DATA SHOWN:
== Segment start ==

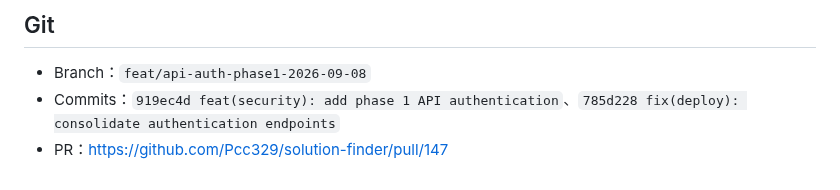
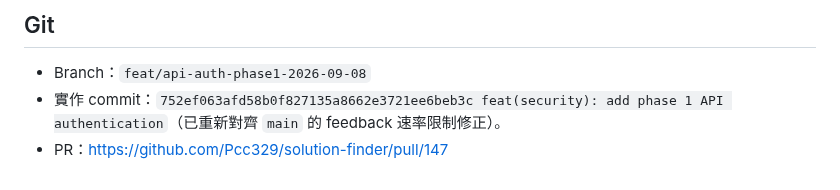
Before and after one commit to Pcc329/solution-finder, a Markdown page: _handover/SYNC_api-auth-phase1_2026-09-08.md, the part around the change. GitHub-like rendering.

Commit message:
docs: record final API authentication commit

```diff
--- a/_handover/SYNC_api-auth-phase1_2026-09-08.md
+++ b/_handover/SYNC_api-auth-phase1_2026-09-08.md
@@ -48,5 +48,5 @@ Preview：`https://solution-finder-8fs1y84zc-patrick0814-6136s-projects.vercel.a
 ## Git
 
 - Branch：`feat/api-auth-phase1-2026-09-08`
-- Commits：`919ec4d feat(security): add phase 1 API authentication`、`785d228 fix(deploy): consolidate authentication endpoints`
+- 實作 commit：`752ef063afd58b0f827135a8662e3721ee6beb3c feat(security): add phase 1 API authentication`（已重新對齊 `main` 的 feedback 速率限制修正）。
 - PR：https://github.com/Pcc329/solution-finder/pull/147
```
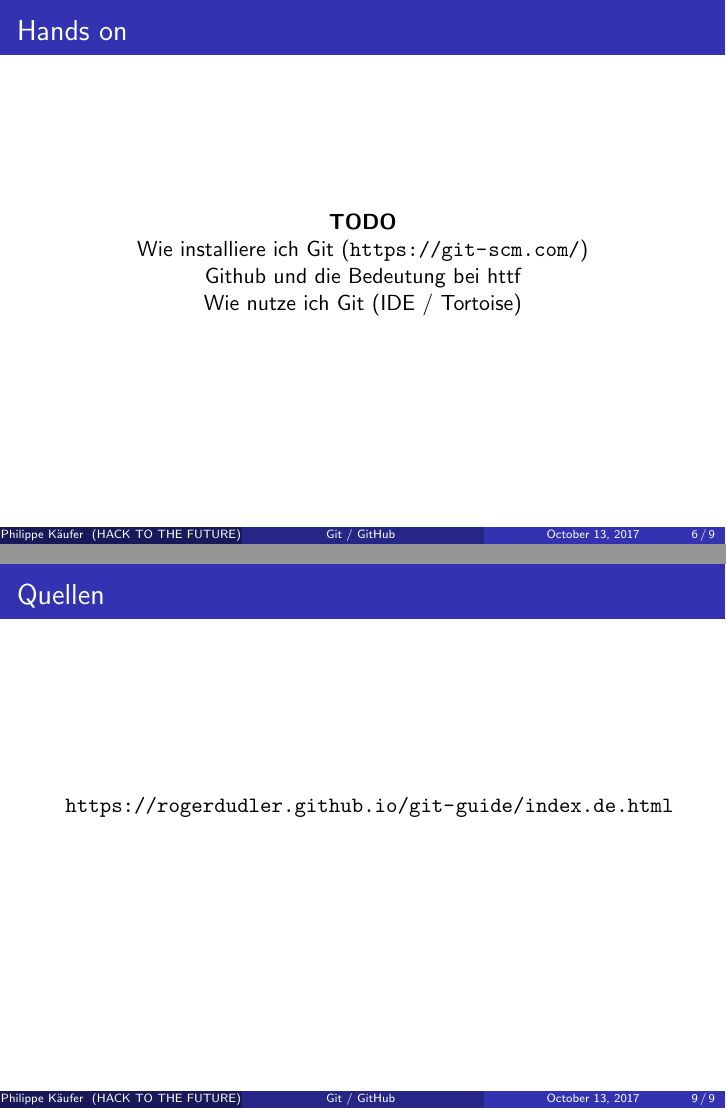
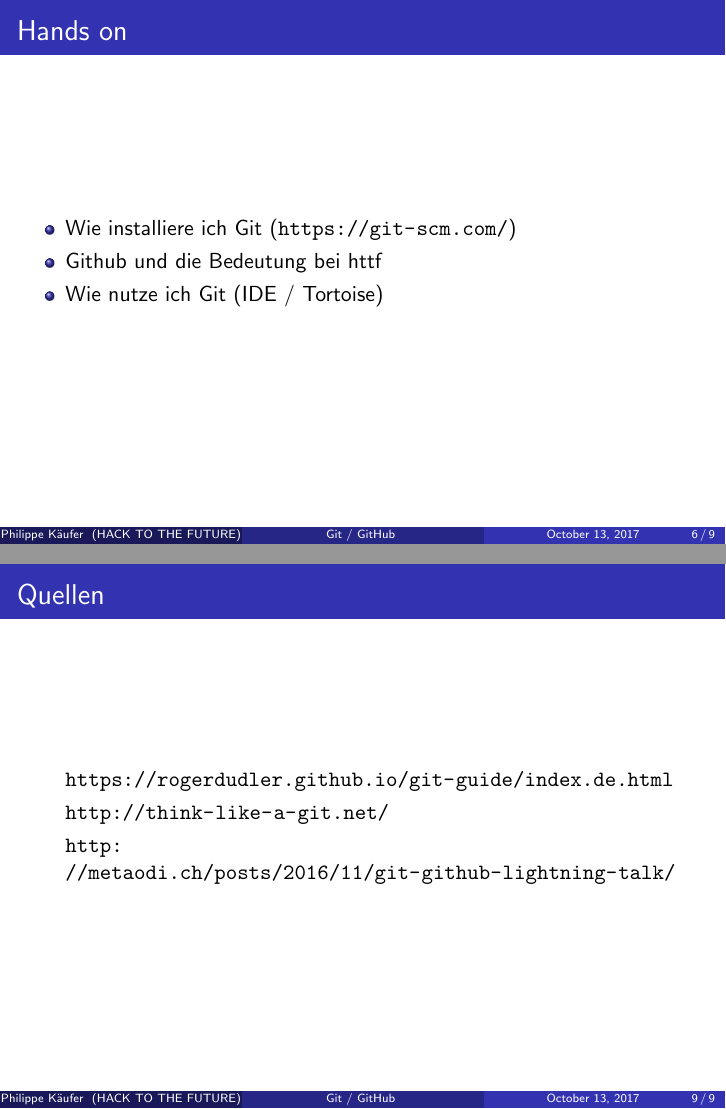
Before and after one commit to httfbw/docs, LaTeX slides (github-howto/presentation.tex): pages 9 and 12 of 12, joined at a grey line. Compiled offline with pdfLaTeX.

Commit message:
update hands on and links

```diff
--- a/github-howto/presentation.tex
+++ b/github-howto/presentation.tex
@@ -150,14 +150,13 @@ HACK TO THE FUTURE \\ % Your institution for the title page
 \frametitle{Hands on}
 \begin{figure}
 
-\textbf{TODO}
-
-Wie installiere ich Git (\url{https://git-scm.com/}) \\
-Github und die Bedeutung bei httf \\
-Wie nutze ich Git (IDE / Tortoise) \\
+\begin{itemize}
+	\item Wie installiere ich Git (\url{https://git-scm.com/})
+	\item Github und die Bedeutung bei httf
+	\item Wie nutze ich Git (IDE / Tortoise)
+\end{itemize}
 
 \end{figure}
-
 \end{frame}
 %------------------------------------------------
 
@@ -187,7 +186,8 @@ Wie nutze ich Git (IDE / Tortoise) \\
 
 \begin{itemize}
     \item[] \url{https://rogerdudler.github.io/git-guide/index.de.html}
-    \item[]
+    \item[] \url{http://think-like-a-git.net/}
+    \item[] \url{http://metaodi.ch/posts/2016/11/git-github-lightning-talk/}
 \end{itemize}
 
 
```
Also changed, not shown: github-howto/presentation.pdf, github-howto/presentation.tex (2 more changed lines).
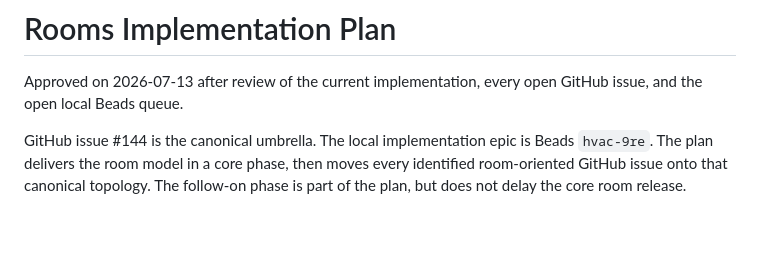
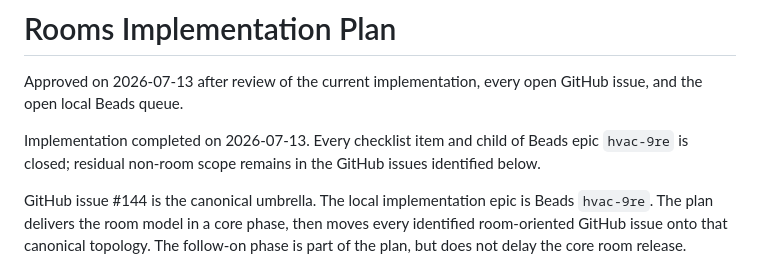
Before and after one commit to basistech-llc/temperature-bot, a Markdown page: doc/rooms-implementation-plan.md, the part around the change. Rendered like a GitHub page; blank space fills up the shorter version.

Commit message:
Close canonical rooms epic

```diff
--- a/doc/rooms-implementation-plan.md
+++ b/doc/rooms-implementation-plan.md
@@ -2,6 +2,10 @@
 
 Approved on 2026-07-13 after review of the current implementation, every open
 GitHub issue, and the open local Beads queue.
+
+Implementation completed on 2026-07-13. Every checklist item and child of
+Beads epic `hvac-9re` is closed; residual non-room scope remains in the GitHub
+issues identified below.
 
 GitHub issue #144 is the canonical umbrella. The local implementation epic is
 Beads `hvac-9re`. The plan delivers the room model in a core phase, then moves
```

== Segment end ==

TRY IT:
Text only, no pictures: copy every entry exactly.

SOLUTION TO THE PROBLEM:
Before and after one commit to Pcc329/solution-finder, a Markdown page: _handover/SYNC_api-auth-phase1_2026-09-08.md, the part around the change. GitHub-like rendering.

Commit message:
docs: record final API authentication commit

```diff
--- a/_handover/SYNC_api-auth-phase1_2026-09-08.md
+++ b/_handover/SYNC_api-auth-phase1_2026-09-08.md
@@ -48,5 +48,5 @@ Preview：`https://solution-finder-8fs1y84zc-patrick0814-6136s-projects.vercel.a
 ## Git
 
 - Branch：`feat/api-auth-phase1-2026-09-08`
-- Commits：`919ec4d feat(security): add phase 1 API authentication`、`785d228 fix(deploy): consolidate authentication endpoints`
+- 實作 commit：`752ef063afd58b0f827135a8662e3721ee6beb3c feat(security): add phase 1 API authentication`（已重新對齊 `main` 的 feedback 速率限制修正）。
 - PR：https://github.com/Pcc329/solution-finder/pull/147
```
Before and after one commit to httfbw/docs, LaTeX slides (github-howto/presentation.tex): pages 9 and 12 of 12, joined at a grey line. Compiled offline with pdfLaTeX.

Commit message:
update hands on and links

```diff
--- a/github-howto/presentation.tex
+++ b/github-howto/presentation.tex
@@ -150,14 +150,13 @@ HACK TO THE FUTURE \\ % Your institution for the title page
 \frametitle{Hands on}
 \begin{figure}
 
-\textbf{TODO}
-
-Wie installiere ich Git (\url{https://git-scm.com/}) \\
-Github und die Bedeutung bei httf \\
-Wie nutze ich Git (IDE / Tortoise) \\
+\begin{itemize}
+	\item Wie installiere ich Git (\url{https://git-scm.com/})
+	\item Github und die Bedeutung bei httf
+	\item Wie nutze ich Git (IDE / Tortoise)
+\end{itemize}
 
 \end{figure}
-
 \end{frame}
 %------------------------------------------------
 
@@ -187,7 +186,8 @@ Wie nutze ich Git (IDE / Tortoise) \\
 
 \begin{itemize}
     \item[] \url{https://rogerdudler.github.io/git-guide/index.de.html}
-    \item[]
+    \item[] \url{http://think-like-a-git.net/}
+    \item[] \url{http://metaodi.ch/posts/2016/11/git-github-lightning-talk/}
 \end{itemize}
 
 
```
Also changed, not shown: github-howto/presentation.pdf, github-howto/presentation.tex (2 more changed lines).
Before and after one commit to basistech-llc/temperature-bot, a Markdown page: doc/rooms-implementation-plan.md, the part around the change. Rendered like a GitHub page; blank space fills up the shorter version.

Commit message:
Close canonical rooms epic

```diff
--- a/doc/rooms-implementation-plan.md
+++ b/doc/rooms-implementation-plan.md
@@ -2,6 +2,10 @@
 
 Approved on 2026-07-13 after review of the current implementation, every open
 GitHub issue, and the open local Beads queue.
+
+Implementation completed on 2026-07-13. Every checklist item and child of
+Beads epic `hvac-9re` is closed; residual non-room scope remains in the GitHub
+issues identified below.
 
 GitHub issue #144 is the canonical umbrella. The local implementation epic is
 Beads `hvac-9re`. The plan delivers the room model in a core phase, then moves
```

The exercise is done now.